Background: The mitogen-activated protein (MAP) kinases are important signaling molecules that participate in diverse cellular events and are potential targets for intervention in inflammation, cancer, and other diseases. The MAP kinase p38 is responsive to environmental stresses and is involved in the production of cytokines during inflammation. In contrast, the activation of the MAP kinase ERK2 (extracellular-signal-regulated kinase 2) leads to cellular differentiation or proliferation. The anti-inflammatory agent pyridinylimidazole and its analogs (SB [SmithKline Beecham] compounds) are highly potent and selective inhibitors of p38, but not of the closely-related ERK2, or other serine/threonine kinases. Although these compounds are known to bind to the ATP-binding site, the origin of the inhibitory specificity toward p38 is not clear.

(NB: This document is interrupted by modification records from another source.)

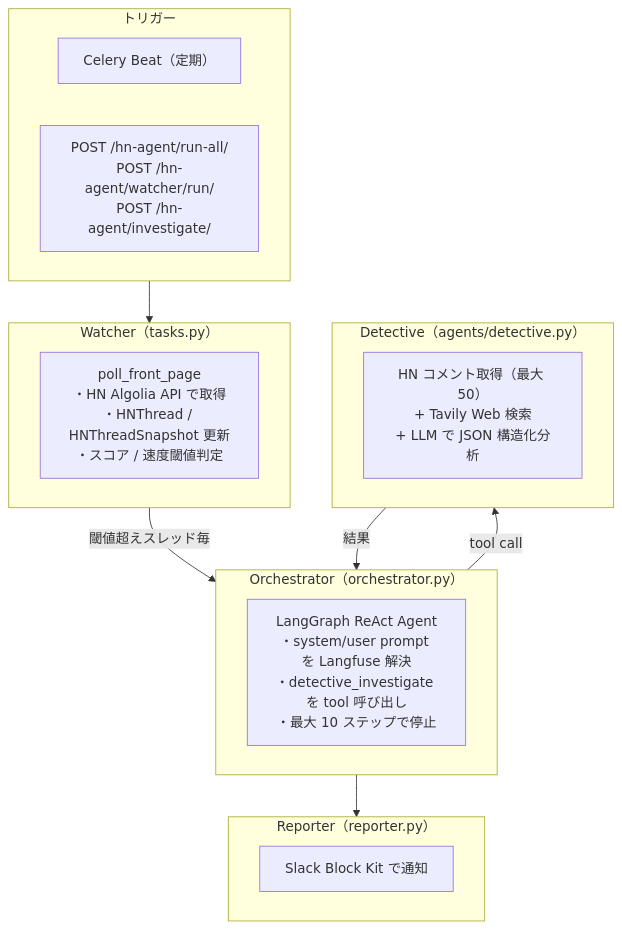
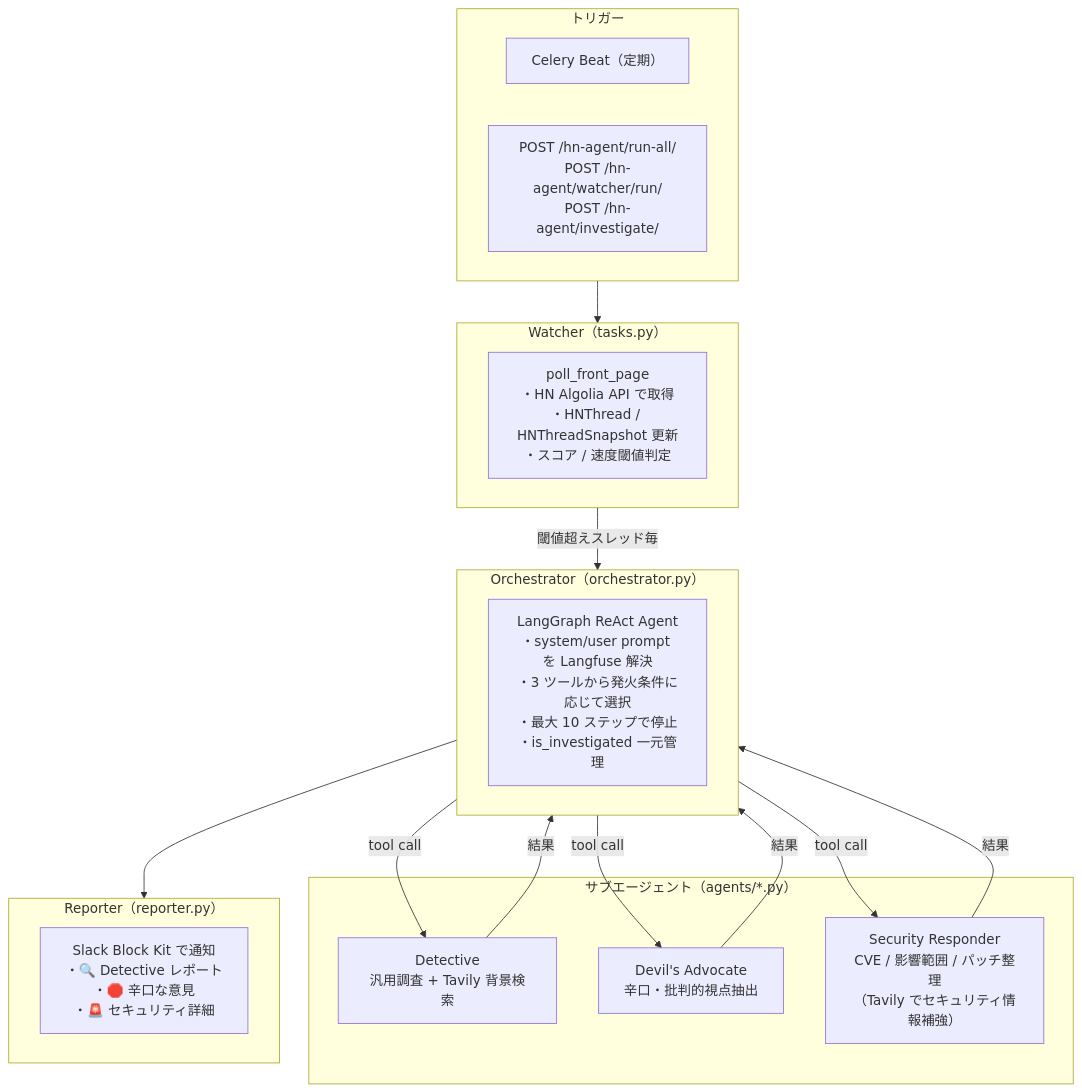
Before and after one commit to kagiyama-baking/kawashiro-server: the first of 2 diagrams in django_api/features/hn_agent/README.md, drawn with Mermaid. The commit also changed other lines of this file and 2 other files, not shown here.

First line of the commit message:
docs: Devil's Advocate / Security Responder 追加を各 README に反映

````diff
--- a/django_api/features/hn_agent/README.md
+++ b/django_api/features/hn_agent/README.md
@@ -9,29 +17,35 @@
 ```mermaid
 flowchart TB
     subgraph Trigger["トリガー"]
         Beat["Celery Beat（定期）"]
         API["POST /hn-agent/run-all/<br/>POST /hn-agent/watcher/run/<br/>POST /hn-agent/investigate/"]
     end
 
     subgraph Watcher["Watcher（tasks.py）"]
         Poll["poll_front_page<br/>・HN Algolia API で取得<br/>・HNThread / HNThreadSnapshot 更新<br/>・スコア / 速度閾値判定"]
     end
 
     subgraph Orch["Orchestrator（orchestrator.py）"]
-        ReAct["LangGraph ReAct Agent<br/>・system/user prompt を Langfuse 解決<br/>・detective_investigate を tool 呼び出し<br/>・最大 10 ステップで停止"]
+        ReAct["LangGraph ReAct Agent<br/>・system/user prompt を Langfuse 解決<br/>・3 ツールから発火条件に応じて選択<br/>・最大 10 ステップで停止<br/>・is_investigated 一元管理"]
     end
 
-    subgraph Det["Detective（agents/detective.py）"]
-        Fetch["HN コメント取得（最大 50）<br/>+ Tavily Web 検索<br/>+ LLM で JSON 構造化分析"]
+    subgraph Tools["サブエージェント（agents/*.py）"]
+        Det["Detective<br/>汎用調査 + Tavily 背景検索"]
+        Devil["Devil's Advocate<br/>辛口・批判的視点抽出"]
+        Sec["Security Responder<br/>CVE / 影響範囲 / パッチ整理<br/>（Tavily でセキュリティ情報補強）"]
     end
 
     subgraph Report["Reporter（reporter.py）"]
-        Slack["Slack Block Kit で通知"]
+        Slack["Slack Block Kit で通知<br/>・🔍 Detective レポート<br/>・🛑 辛口な意見<br/>・🚨 セキュリティ詳細"]
     end
 
     Trigger --> Watcher
     Watcher -->|閾値超えスレッド毎| Orch
     Orch -->|tool call| Det
+    Orch -->|tool call| Devil
+    Orch -->|tool call| Sec
     Det -->|結果| Orch
+    Devil -->|結果| Orch
+    Sec -->|結果| Orch
     Orch --> Report
 ```
````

Results: We report the structural basis for the exceptional selectivity of these SB compounds for p38 over ERK2, as determined by comparative crystallography. In addition, structural data on the origin of olomoucine (a better inhibitor of ERK2) selectivity are presented. The crystal structures of four SB compounds in complex with p38 and of one SB compound and olomoucine in complex with ERK2 are presented here. The SB inhibitors bind in an extended pocket in the active site and are complementary to the open domain structure of the low-activity form of p38. The relatively closed domain structure of ERK2 is able to accommodate the smaller olomoucine.
Conclusions: The unique kinase-inhibitor interactions observed in these complexes originate from amino-acid replacements in the active site and replacements distant from the active site that affect the size of the domain interface. This structural information should facilitate the design of better MAP-kinase inhibitors for the treatment of inflammation and other diseases.